In the end I told her that I was similarly manhandled in 1986. At the time, I wrote about it in a letter that I sent to several philosophers. Would she read the paragraph in my letter in which I described the incident? It concerned a Czech classical scholar Karel Hubka who committed a suicide in his flat in London. The Daily Telegraph reported the suicide: ‘Jobless defector killed himself.’ He may have been ‘an expert on 18th-century Latin languages, as the article says , but he was first and foremost the best Classical scholar of his generation in my country (he was 47 when he died). I once took part in his seminar on Plato’s Gorgias. The article twisted the case so as to eliminate any connection between Karel Hubka and Oxford University. In my letter I wrote:
‘I had to talk the case over with somebody. At Exeter College I found Christopher Kirwan. “I know about it,” he said when I handed over to him the article. – “The article is heavily doctored,” I expostulated. “It does not even mention that Hubka came to Great Britain invited on the initiative of Jan Hus Foundation.” – “He was not invited,” insisted Christopher Kirwan. – “But that cannot be true, for how could he have got here, if not invited?” – “Well then, he had been invited, but only to give a few lectures at the British Academy,” conceded Christopher, “Jan Hus Foundation had nothing to do with it.” – “I doubt it.” – “Get out! You call me a liar. I am on the board of Jan Hus Foundation trustees.” – “I have not called you a liar, I only want to get the facts.” – “Out! I said get out!” – “Wait, how come you knew about Hubka’s death before reading about it in the newspaper?” – “I knew him.” – “How come?” – “I met him in Prague.” – “In what circumstances?” – “I visited his seminar.” – “Under whose auspices did you visit his seminar?” – “Get out! I said get out!” – “Wait, was it not under the auspices of Jan Hus Foundation?” – “It’s none of your business! Shoot!” With these words Christopher Kirwan grabbed me and carried me out of his room. The last time I had been manhandled prior to this was some six years ago, by the Czech police in Prague.’
The lady from The Oxford Times glanced at the text, read a line or two, and said: ‘It makes me confused. I do not understand.’
Let me quote the closing lines from the letter: ‘Can the bedevilling circle of secrecies be broken to reveal the truth about Karel Hubka? Would he be dead today if his defection and his services to British academics while in Prague on their secret missions would have been known to British public? Secrets jealously guarded from British Public while shared with the Czechoslovak Secret Police are deadly secrets; they have been poisoning British academic scene for some six years; and what about British journalism, free, independent, investigative journalism?’

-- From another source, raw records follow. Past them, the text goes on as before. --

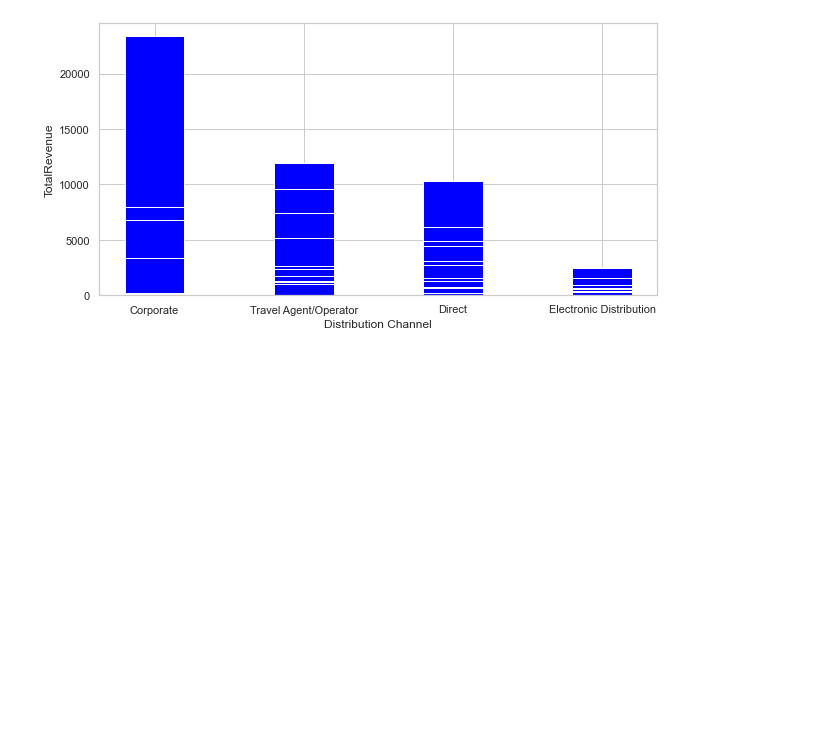
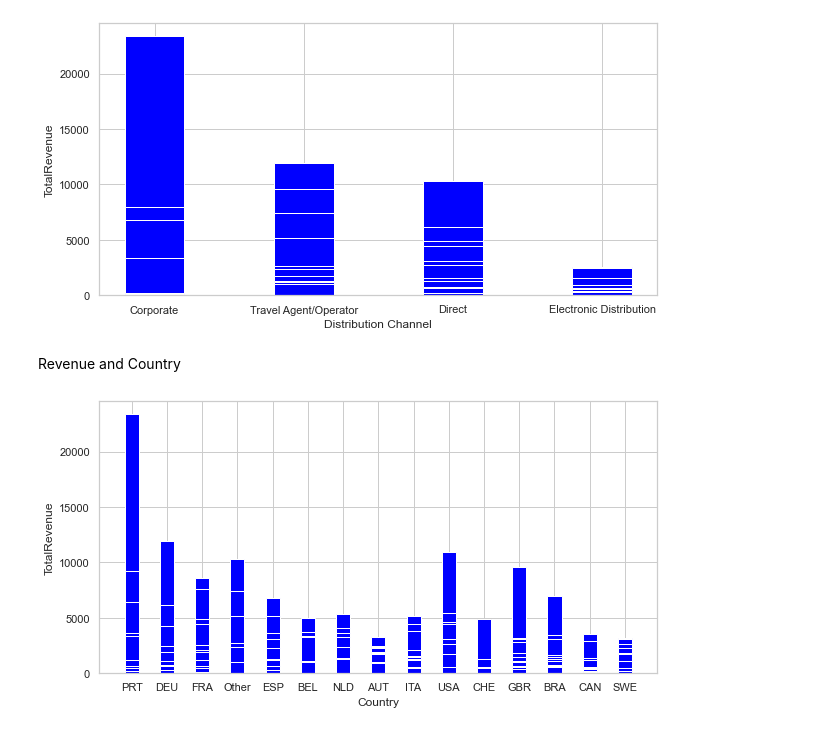
Before and after one commit to LNRobertson/Customer_Segmentation, a Jupyter notebook: notebooks/2_EDA.ipynb, the cells around one changed output. Drawn from its saved outputs; the diff is of its cells as text; code cells hidden in the pictures; blank space fills up the shorter version.

```diff
--- a/notebooks/2_EDA.ipynb
+++ b/notebooks/2_EDA.ipynb
@@ -550,3 +590,16 @@ plt.ylabel("TotalRevenue")
 plt.show()
 # %% [output]
 [figure]
+# %% [markdown]
+Revenue and Country
+# %%
+fig = plt.figure(figsize = (10, 5))
+
+plt.bar(clean_data.Country, clean_data.TotalRevenue, color = 'blue',
+        width = .4)
+
+plt.xlabel("Country")
+plt.ylabel("TotalRevenue")
+plt.show()
+# %% [output]
+[figure, added]
```
Also changed, not shown: parts of 29 cells of this notebook, 1 other file.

I have changed my mind concerning the date of my departure to Oxford. I shall go to Oxford on 15th of September. During the first week of September I shall go to the Czech Republic to organize Three days in Prague devoted to philosophy, held in Stromovka, the park in which I read Plato’s Phaedrus with Dr Kathy Wilkes from Oxford University thirty five years ago. On the first of these days I intend to present to my audience a revised version of ‘Self-knowledge as an imperative’ (available on my website), on the second day I intend to present a paper on ‘The Kantian subjectivity of space and time’, and on the third day I intend to present a paper on ‘Plato’s Parmenides in the light of Aristotle’s criticism of the theory of Forms’.